Google has announced an understated site redesign which has completely changed the way results are delivered to Internet users. It now provides a list of hits compiled from searches of its subsections, which it has dubbed universal search.
In some ways, this is an old school technique. But applying this old methodology to a search engine the size of Google is quite novel. So let’s quickly look at some history.
One of my favourite search engines from before the dot com crash was the metasearch engine Metacrawler
-- although I feel it returns too many ads from shopping services now. Rather than building its own database by crawling the web, it simply sends a search string to many search engines and then compiles the results.
Google is doing the same thing with its universal search; in that it now searches for hits from across different Google services and compiles the results from these searches into a single page of hits ranked with Google’s own algorithms.
This new style puts it in line with alternatives from Yahoo!7, in that multiple content sources are delivered to the searcher. But perhaps the most important benefit of the redesign is the exposure of people who are less proficient with search engines to the specialised searches Google has offered for years. It’s fair to say that they are underutilised and are eclipsed by the simplicity offered by Google’s single click search results.
Ideally, users who have previously ignored Google’s specialised search options -- such as financial, image, patent, book and other results -- will be tempted to delve deeper into specialised search fields thanks to the mixed media results. And if they choose not to, they will still have a broader spectrum of results to choose from.
There is a potential problem though. Whenever you query multiple databases you run the risk of adding more garbage to the results, which became the fate of Metacrawler.
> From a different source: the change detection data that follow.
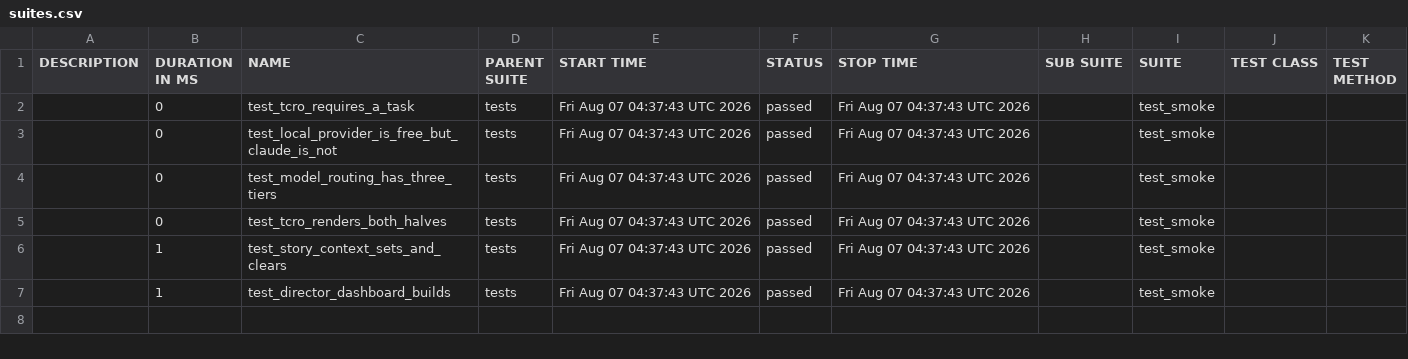
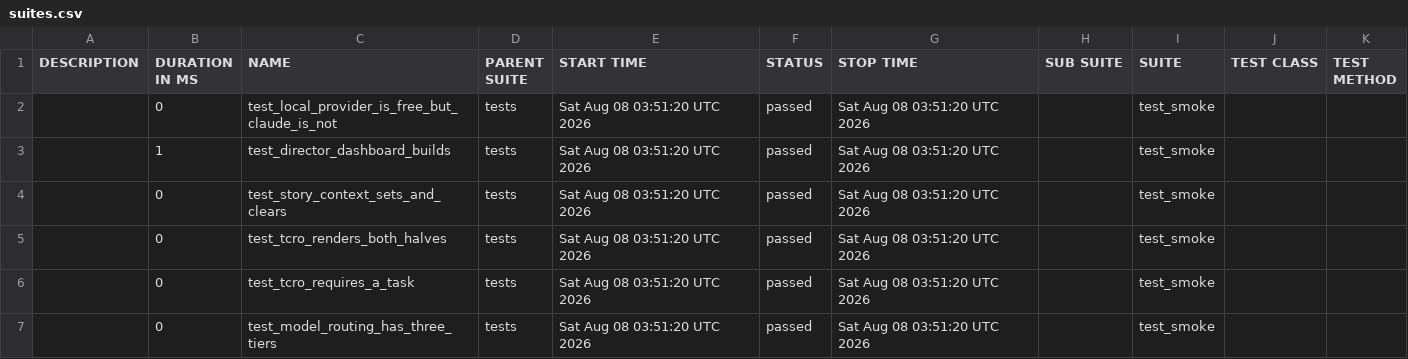
Before and after one commit to Anandraj-pro/OmniTest-AI, a CSV file: data/suites.csv, drawn as a sheet.

```diff
--- a/data/suites.csv
+++ b/data/suites.csv
@@ -1,7 +1,7 @@
 "DESCRIPTION","DURATION IN MS","NAME","PARENT SUITE","START TIME","STATUS","STOP TIME","SUB SUITE","SUITE","TEST CLASS","TEST METHOD"
-"","0","test_tcro_requires_a_task","tests","Fri Aug 07 04:37:43 UTC 2026","passed","Fri Aug 07 04:37:43 UTC 2026","","test_smoke","",""
-"","0","test_local_provider_is_free_but_claude_is_not","tests","Fri Aug 07 04:37:43 UTC 2026","passed","Fri Aug 07 04:37:43 UTC 2026","","test_smoke","",""
-"","0","test_model_routing_has_three_tiers","tests","Fri Aug 07 04:37:43 UTC 2026","passed","Fri Aug 07 04:37:43 UTC 2026","","test_smoke","",""
-"","0","test_tcro_renders_both_halves","tests","Fri Aug 07 04:37:43 UTC 2026","passed","Fri Aug 07 04:37:43 UTC 2026","","test_smoke","",""
-"","1","test_story_context_sets_and_clears","tests","Fri Aug 07 04:37:43 UTC 2026","passed","Fri Aug 07 04:37:43 UTC 2026","","test_smoke","",""
-"","1","test_director_dashboard_builds","tests","Fri Aug 07 04:37:43 UTC 2026","passed","Fri Aug 07 04:37:43 UTC 2026","","test_smoke","",""
+"","0","test_local_provider_is_free_but_claude_is_not","tests","Sat Aug 08 03:51:20 UTC 2026","passed","Sat Aug 08 03:51:20 UTC 2026","","test_smoke","",""
+"","1","test_director_dashboard_builds","tests","Sat Aug 08 03:51:20 UTC 2026","passed","Sat Aug 08 03:51:20 UTC 2026","","test_smoke","",""
+"","0","test_story_context_sets_and_clears","tests","Sat Aug 08 03:51:20 UTC 2026","passed","Sat Aug 08 03:51:20 UTC 2026","","test_smoke","",""
+"","0","test_tcro_renders_both_halves","tests","Sat Aug 08 03:51:20 UTC 2026","passed","Sat Aug 08 03:51:20 UTC 2026","","test_smoke","",""
+"","0","test_tcro_requires_a_task","tests","Sat Aug 08 03:51:20 UTC 2026","passed","Sat Aug 08 03:51:20 UTC 2026","","test_smoke","",""
+"","0","test_model_routing_has_three_tiers","tests","Sat Aug 08 03:51:20 UTC 2026","passed","Sat Aug 08 03:51:20 UTC 2026","","test_smoke","",""
```
Also changed, not shown: 26 other files.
The hurdle that I am most interested in seeing Google clear is keeping hits from its universal search relevant. Will Google’s mass appeal help surfers who have taken a scattergun approach to searching see a more focused light?
Only time will tell.